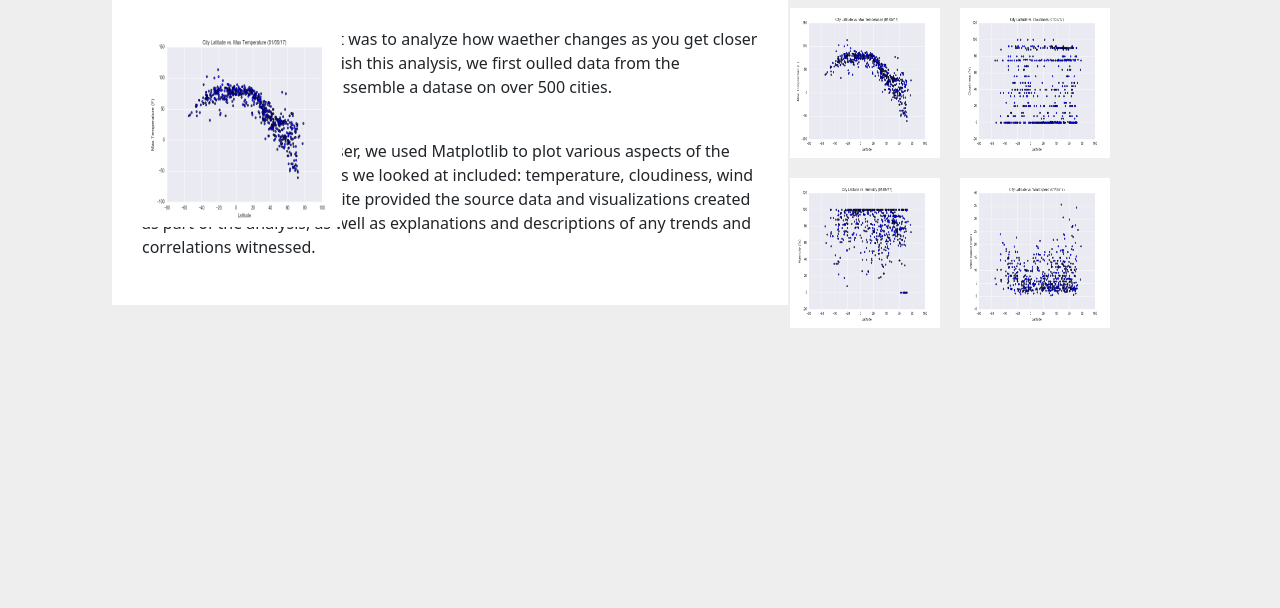
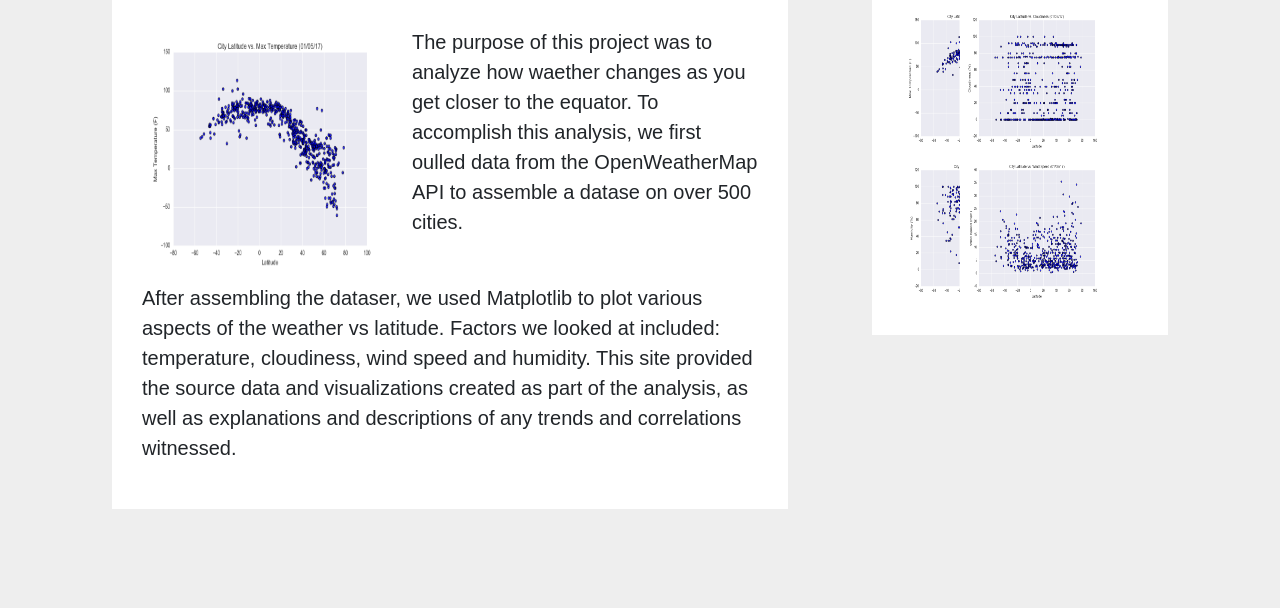
Before and after one commit to anajuarezar/Web-Design-Challenge, a plain HTML site: page index.html in a window 1280 px wide. Shown: the part 192-800 px from the top of the page. Drawn offline with nearby package versions, Linux system fonts and the light colour scheme; files whose address does not match are found by name.

Commit message:
style lat

```diff
--- a/index.html
+++ b/index.html
@@ -66,7 +66,8 @@
     </div>
 
 
-
+<script src="https://cdn.jsdelivr.net/npm/@popperjs/core@2.9.2/dist/umd/popper.min.js" integrity="sha384-IQsoLXl5PILFhosVNubq5LC7Qb9DXgDA9i+tQ8Zj3iwWAwPtgFTxbJ8NT4GN1R8p" crossorigin="anonymous"></script>
+<script src="https://cdn.jsdelivr.net/npm/bootstrap@5.0.1/dist/js/bootstrap.min.js" integrity="sha384-Atwg2Pkwv9vp0ygtn1JAojH0nYbwNJLPhwyoVbhoPwBhjQPR5VtM2+xf0Uwh9KtT" crossorigin="anonymous"></script>
 
 
 
--- a/style.css
+++ b/style.css
@@ -24,23 +24,35 @@ h1 {
     border-bottom: 1px solid #ABB2B9;
   }
 
+  nav {
+      background-color: #FFFFFF;
+
+  }
   #Summary {
       background-color: #FFFFFF;
+      font-family: Arial, sans-serif;
+      font-size: 20px;
       margin: 30px;
       padding-bottom: 30px;
       padding-left: 30px;
       padding-right: 30px
  }
   #lat-graph {
-    position: absolute;
-    width: 200px;
-    height: 200px;
+    width: 250px;
+    height: 250px;
     margin-right: 20px;
     float: left;
   }
 
+  #vis-lat {
+    background-color: #FFFFFF;
+    margin: 30px;
+    padding-bottom: 30px;
+    padding-left: 30px;
+    padding-right: 30px
+  }
+
   #temp-graph {
-      position: absolute;
       width: 150px;
       height: 150px;
       top: 200px;
@@ -48,7 +60,6 @@ h1 {
   }
 
   #hum-graph {
-      position: absolute;
       width: 150px;
       height: 150px;
       top: 370px;
@@ -59,7 +70,7 @@ h1 {
       position: absolute;
       width: 150px;
       height: 150px;
-      top: 200px;
+      top: 197px;
       right: 170px;
   }
 
@@ -67,6 +78,6 @@ h1 {
       position: absolute;
       width: 150px;
       height: 150px;
-      top: 370px;
+      top: 347px;
       right: 170px;
   }
```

### Action item
Give the data again exactly as written, with no pictures included.

### Response for this exercise
Before and after one commit to anajuarezar/Web-Design-Challenge, a plain HTML site: page index.html in a window 1280 px wide. Shown: the part 192-800 px from the top of the page. Drawn offline with nearby package versions, Linux system fonts and the light colour scheme; files whose address does not match are found by name.

Commit message:
style lat

```diff
--- a/index.html
+++ b/index.html
@@ -66,7 +66,8 @@
     </div>
 
 
-
+<script src="https://cdn.jsdelivr.net/npm/@popperjs/core@2.9.2/dist/umd/popper.min.js" integrity="sha384-IQsoLXl5PILFhosVNubq5LC7Qb9DXgDA9i+tQ8Zj3iwWAwPtgFTxbJ8NT4GN1R8p" crossorigin="anonymous"></script>
+<script src="https://cdn.jsdelivr.net/npm/bootstrap@5.0.1/dist/js/bootstrap.min.js" integrity="sha384-Atwg2Pkwv9vp0ygtn1JAojH0nYbwNJLPhwyoVbhoPwBhjQPR5VtM2+xf0Uwh9KtT" crossorigin="anonymous"></script>
 
 
 
--- a/style.css
+++ b/style.css
@@ -24,23 +24,35 @@ h1 {
     border-bottom: 1px solid #ABB2B9;
   }
 
+  nav {
+      background-color: #FFFFFF;
+
+  }
   #Summary {
       background-color: #FFFFFF;
+      font-family: Arial, sans-serif;
+      font-size: 20px;
       margin: 30px;
       padding-bottom: 30px;
       padding-left: 30px;
       padding-right: 30px
  }
   #lat-graph {
-    position: absolute;
-    width: 200px;
-    height: 200px;
+    width: 250px;
+    height: 250px;
     margin-right: 20px;
     float: left;
   }
 
+  #vis-lat {
+    background-color: #FFFFFF;
+    margin: 30px;
+    padding-bottom: 30px;
+    padding-left: 30px;
+    padding-right: 30px
+  }
+
   #temp-graph {
-      position: absolute;
       width: 150px;
       height: 150px;
       top: 200px;
@@ -48,7 +60,6 @@ h1 {
   }
 
   #hum-graph {
-      position: absolute;
       width: 150px;
       height: 150px;
       top: 370px;
@@ -59,7 +70,7 @@ h1 {
       position: absolute;
       width: 150px;
       height: 150px;
-      top: 200px;
+      top: 197px;
       right: 170px;
   }
 
@@ -67,6 +78,6 @@ h1 {
       position: absolute;
       width: 150px;
       height: 150px;
-      top: 370px;
+      top: 347px;
       right: 170px;
   }
```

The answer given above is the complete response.